According to the Associated Press (AP), the Kentucky Office of Bar Admissions director Elizabeth Feamster contended that "the seriousness of the charge as well as Hamilton-Smith's acknowledgement of sexual addiction and 'destructive and harmful behaviors when it comes to sex and sexuality.' Also, law school students are warned early in their legal education that behavioral issues could exclude them from being admitted to the bar."
The bar association hoped that the court would not only rule against Hamilton-Smith, but also affirm a rule that would ban all sex offenders from admittance to the bar. The court struck down the latter, stating that it would prefer each convict be dealt with on a case-by-case basis.
In 2007, Hamilton-Smith was convicted for possession of matter portraying a sexual performance of a minor. Hamilton-Smith's attorney, Scott White, argues that although his client may be a "sex addict," he is facing harsh treatment for a mistake. The case is a "classic example is somebody who just downloads buckets of pornography. In that download, there just happened to be child pornography," White said, explaining that Hamilton-Smith participates in Sex Addicts Anonymous and has never repeated his child porn crime. Likewise, he said that Hamilton-Smith wanted to make his education and legal career part of his rehabilitation. Hamilton-Smith's career prospects will likely be severely limited at least until 2027, when his name will be taken off the sex offender registry.
The case raises questions about the appropriate punishments for sex criminals.
Shelley Stow of the advocacy group Reform Sex Offender Laws told the AP that penalties often outweigh crimes. "It is so difficult for registrants to even get jobs and support themselves and function day to day, let alone pursue a law career," she said.
Reason's Jacob Sullum has previously argued that "policies regarding sex offenders mark them as a special category of criminals for whom no stigma is too crippling, no regulations are too restrictive, and no penalty is too severe. This attitude, driven by fear and outrage, is fundamentally irrational, and so are its results, which make little sense in terms of justice or public safety."

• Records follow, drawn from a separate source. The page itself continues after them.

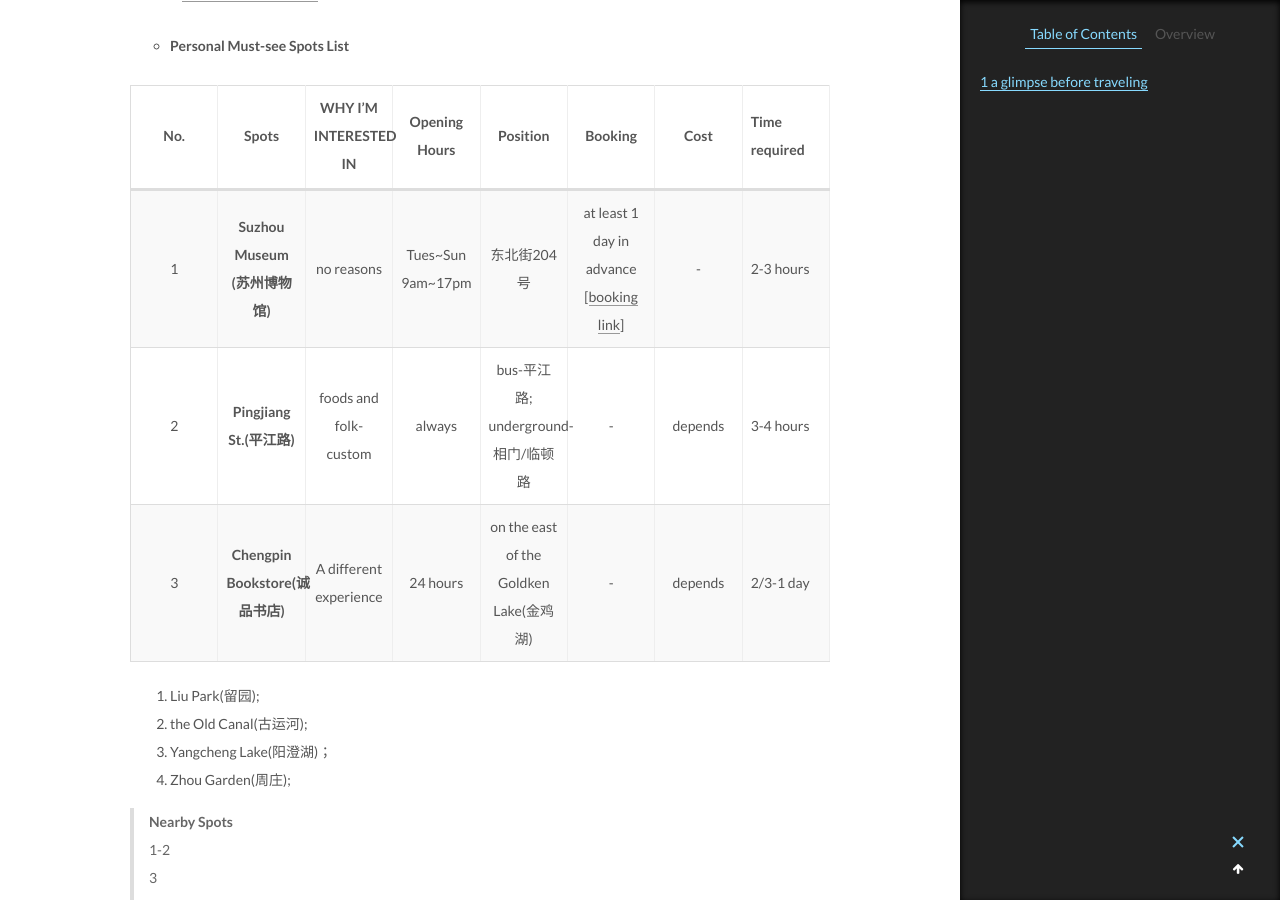
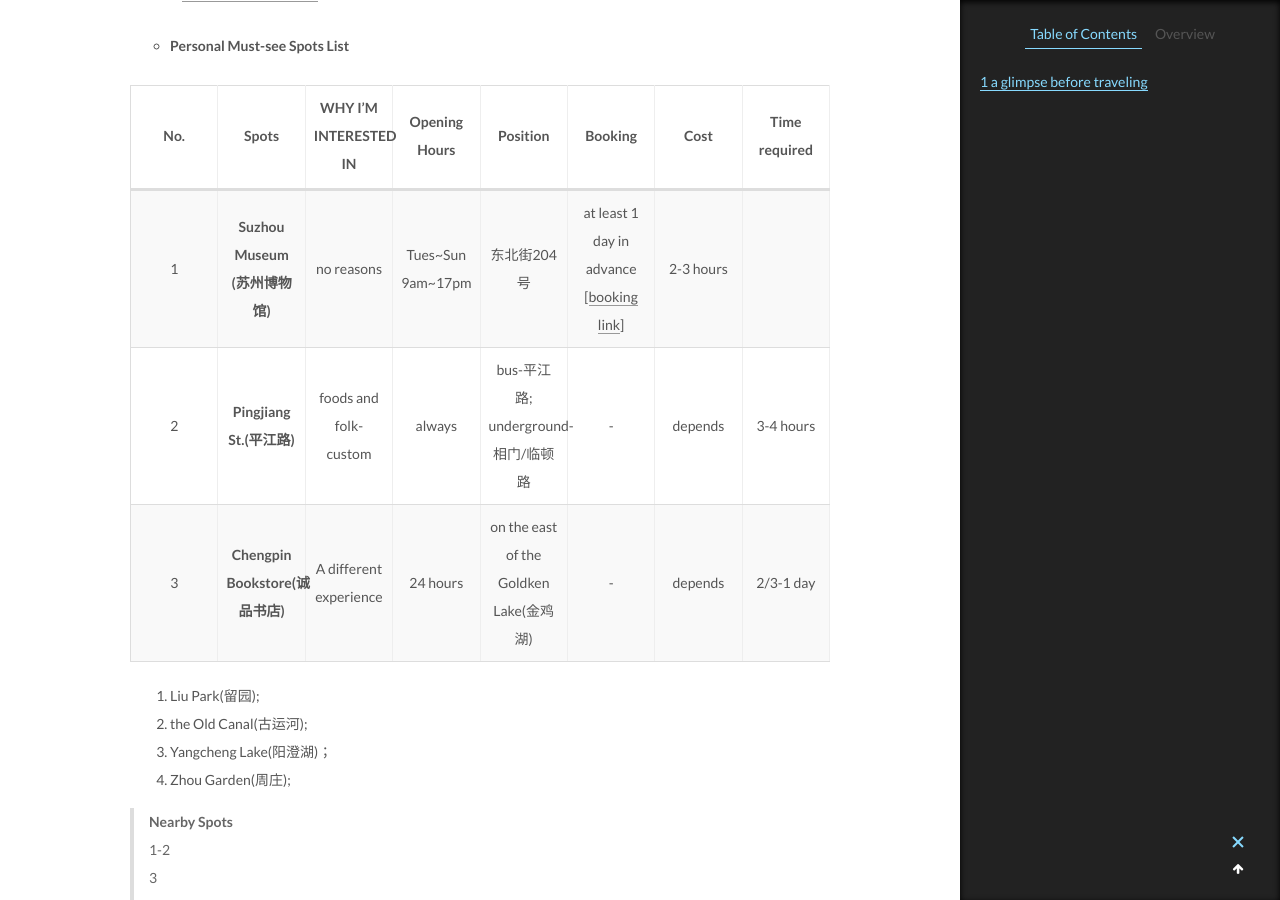
Before and after one commit to guannnni/2018, a Jekyll site: the page built from _posts/2018-05-15-Tips-for-Suzhou.md, in a window 1280 px wide and 900 px high, scrolled down 632 px. Built offline with Jekyll 4.4.1, drawn with Linux system fonts in a browser that asks for light colours.

```diff
--- a/_posts/2018-05-15-Tips-for-Suzhou.md
+++ b/_posts/2018-05-15-Tips-for-Suzhou.md
@@ -15,8 +15,8 @@ tags:
 - **Personal Must-see Spots List**
 
  |No.|Spots|WHY I'M INTERESTED IN| Opening Hours| Position| Booking | Cost| Time required|
- |:--:|:----:|:----:| :-----:|:---:|:---:|:---:|
- |1|**Suzhou Museum (苏州博物馆)**|no reasons|Tues~Sun 9am~17pm|东北街204号|at least 1 day in advance<br> [[booking link](http://www.szmuseum.com/#page1)]|- |2-3 hours|
+ |:--:|:----:|:----:| :-----:|:---:|:---:|:---:|:---:|
+ |1|**Suzhou Museum (苏州博物馆)**|no reasons|Tues~Sun 9am~17pm|东北街204号|at least 1 day in advance<br> [[booking link](http://www.szmuseum.com/#page1)]|2-3 hours|
  |2|**Pingjiang St.(平江路)**|foods and folk-custom| always|bus-平江路;<br>underground-相门/临顿路|-|depends|3-4 hours|
  |3|**Chengpin Bookstore(诚品书店)**|A different experience| 24 hours |on the east of the Goldken Lake(金鸡湖)|-|depends|2/3-1 day|
 
@@ -34,6 +34,6 @@ tags:
 - **Other Local places**
 
  |No.|Spots|WHY I'M INTERESTED IN| Opening Hours| Position| Booking | Cost| Time required|
- |:--:|:----:|:----:| :-----:|:---:|:---:|:---:|
+ |:--:|:----:|:----:| :-----:|:---:|:---:|:---:|:---:|
  |1'|**Tongli Town(同里古镇)**|sleep beside the river ;hang around casully| always|bus-平江路;<br>underground-相门/临顿路|100 for 2 days|depends|a night best|
  |2'|**7-mile Shantang(七里山塘)**|night scene| always|bus-山塘街;<br>underground-虎丘山门/虎阜桥|[guide link](http://www.shantang.com.cn/)|Spots-45|depends|2-3 hours|
```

For other sex-crime stories in which the punishment outweighed the crime, read about one man who is fighting to be removed from a registry after having consensual sex with his to-be wife, a man who was subjected to examinations of his erections, and a teen who killed himself for fear of ending up on a registry after streaking.